The announcement drew a sharp response from the ginning sector that complained that this deduction would force them to perform tasks such as record keeping and collection of dues on behalf of the government. They assert that this is the job of tax authorities and that further taxes would also burden growers at a time when global prices of cotton are subdued. Resultantly, ginning associations particularly those from Punjab went on strike and industry representatives called for a complete halt on purchases of raw cotton.

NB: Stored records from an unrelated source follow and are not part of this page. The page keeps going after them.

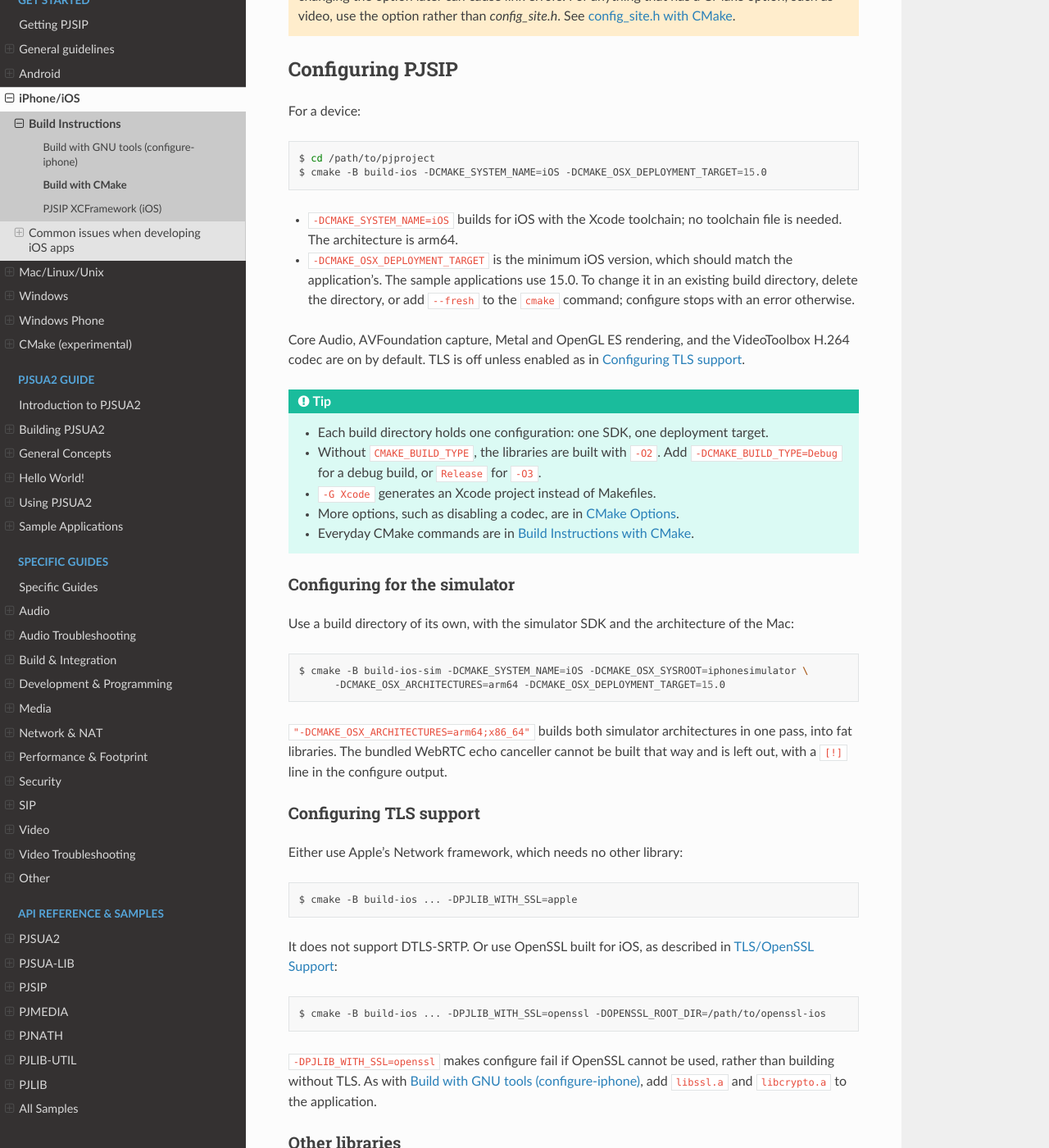
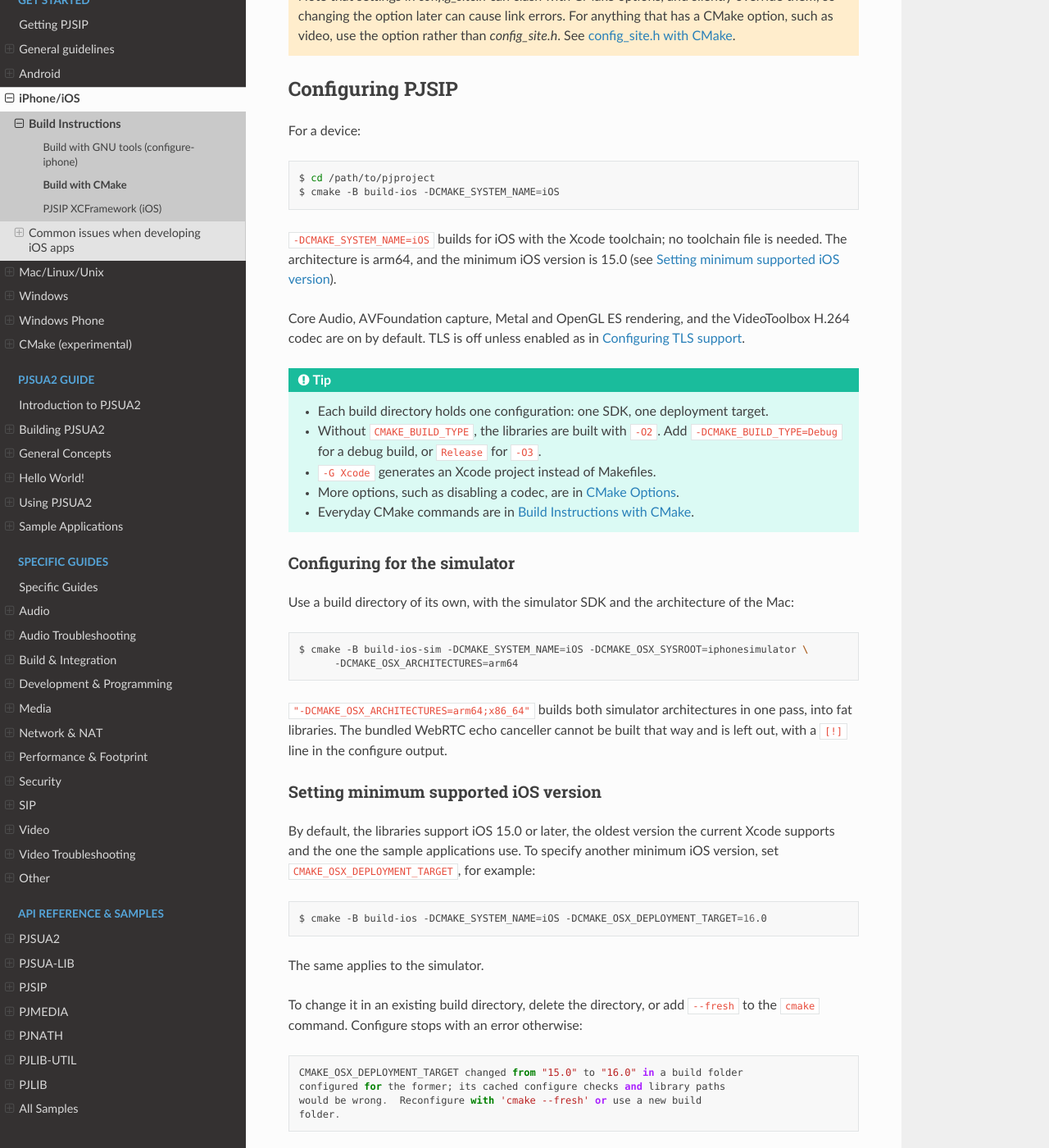
Before and after one commit to pjsip/pjproject_docs, a Sphinx documentation site: the page built from docs/source/get-started/ios/build_cmake.rst, in a window 1280 px wide and 1400 px high, scrolled down 1297 px. Shown: the whole window at 82% size. Built offline with Sphinx 7.4.7 and the Read the Docs theme 3.1.0, drawn with Linux system fonts in a browser that asks for light colours; the version number could not be read and is left out; some of the changed text lies outside the part shown.

Commit message:
iOS CMake: leave the deployment target to its default
CMake builds for iOS 15.0 by default, so the device and simulator
commands no longer pass CMAKE_OSX_DEPLOYMENT_TARGET. A new section,
like the GNU page's, shows how to set another minimum iOS version,
the --fresh needed to change it, and the linker warning an application
with a lower minimum gets.

```diff
--- a/docs/source/get-started/ios/build_cmake.rst
+++ b/docs/source/get-started/ios/build_cmake.rst
@@ -57,14 +57,11 @@ For a device:
 .. code-block:: shell
 
    $ cd /path/to/pjproject
-   $ cmake -B build-ios -DCMAKE_SYSTEM_NAME=iOS -DCMAKE_OSX_DEPLOYMENT_TARGET=15.0
+   $ cmake -B build-ios -DCMAKE_SYSTEM_NAME=iOS
 
-* ``-DCMAKE_SYSTEM_NAME=iOS`` builds for iOS with the Xcode toolchain; no toolchain file is needed.
-  The architecture is arm64.
-* ``-DCMAKE_OSX_DEPLOYMENT_TARGET`` is the minimum iOS version, which should match the
-  application's. The sample applications use 15.0. To change it in an existing build directory,
-  delete the directory, or add ``--fresh`` to the ``cmake`` command; configure stops with an error
-  otherwise.
+``-DCMAKE_SYSTEM_NAME=iOS`` builds for iOS with the Xcode toolchain; no toolchain file is needed.
+The architecture is arm64, and the minimum iOS version is 15.0 (see
+:ref:`ios_cmake_min_ios`).
 
 Core Audio, AVFoundation capture, Metal and OpenGL ES rendering, and the VideoToolbox H.264 codec
 are on by default. TLS is off unless enabled as in :ref:`ios_cmake_tls`.
@@ -85,11 +82,45 @@ Use a build directory of its own, with the simulator SDK and the architecture of
 .. code-block:: shell
 
    $ cmake -B build-ios-sim -DCMAKE_SYSTEM_NAME=iOS -DCMAKE_OSX_SYSROOT=iphonesimulator \
-         -DCMAKE_OSX_ARCHITECTURES=arm64 -DCMAKE_OSX_DEPLOYMENT_TARGET=15.0
+         -DCMAKE_OSX_ARCHITECTURES=arm64
 
 ``"-DCMAKE_OSX_ARCHITECTURES=arm64;x86_64"`` builds both simulator architectures in one pass,
 into fat libraries. The bundled WebRTC echo canceller cannot be built that way and is left out,
 with a ``[!]`` line in the configure output.
+
+.. _ios_cmake_min_ios:
+
+Setting minimum supported iOS version
+^^^^^^^^^^^^^^^^^^^^^^^^^^^^^^^^^^^^^^^^^^^^^^^^^^^^^^^^^
+By default, the libraries support iOS 15.0 or later, the oldest version the current Xcode supports
+and the one the sample applications use. To specify another minimum iOS version, set
+``CMAKE_OSX_DEPLOYMENT_TARGET``, for example:
+
+.. code-block:: shell
+
+   $ cmake -B build-ios -DCMAKE_SYSTEM_NAME=iOS -DCMAKE_OSX_DEPLOYMENT_TARGET=16.0
+
+The same applies to the simulator.
+
+To change it in an existing build directory, delete the directory, or add ``--fresh`` to the
+``cmake`` command. Configure stops with an error otherwise:
+
+.. code-block::
+
+   CMAKE_OSX_DEPLOYMENT_TARGET changed from "15.0" to "16.0" in a build folder
+   configured for the former; its cached configure checks and library paths
+   would be wrong.  Reconfigure with 'cmake --fresh' or use a new build
+   folder.
+
+.. note::
+
+   Set the application's minimum iOS version to the libraries' or higher. Otherwise you may
+   encounter linker warnings in your Xcode app, which may lead to crashes when running on the
+   older iOS versions:
+
+   .. code-block:: shell
+
+      ld: warning: object file (...) was built for newer 'iOS' version (16.0) than being linked (15.0)
 
 .. _ios_cmake_tls:
 
```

Seemingly in response to mounting pressure, Prime Minister Gilani announced on August 13, 2011 that the tax would now be levied against commission agents; not buyers and sellers. Now the cotton exchange and circles of textile stakeholders are looking towards FBR in anticipation that the above-mentioned SRO will be repealed and the new tax, shelved. Cotton prices have plunged both internationally and locally since the start of the current harvest season. However, cotton brokers assert that the local market was dealt a double blow because of thin trade volumes since the strike called by ginners. Fortunately for growers, exporters who had locked-in forward contracts in recent months have remained active, lending some support to cotton prices. The implementation of the tax and its subsequent removal warrants some attention. First of all, the proposed tax targets agricultural income which is a provincial subject. So it is little wonder that stakeholders threatened to take the taxmen to court as soon as it was announced. Secondly, the SRO was not followed by any further official commentary to explain the mechanism that would have been used to levy the tax. So the ensuing confusion among growers, ginners and the textile industry is also understandable. If and when the new tax is repealed; the talk of taxing cotton produce is also likely to subside; which can also be contrary to the dire need of broadening the tax net. Market men believe that there is some ill will behind such half-hearted attempts to raise taxes. “Such announcements create volatility in the market and those who are in the know are able to capitalise on price movements while the rest of the industry sits and waits for a resolution,” commented one cotton broker, requesting anonymity. Experts also draw attention to the fact that a majority of legislators are involved in ginning, spinning and other textile related industries as well as in the agriculture sector. So there is a consensus that there will be few among the law makers, who would volunteer to bell this cat.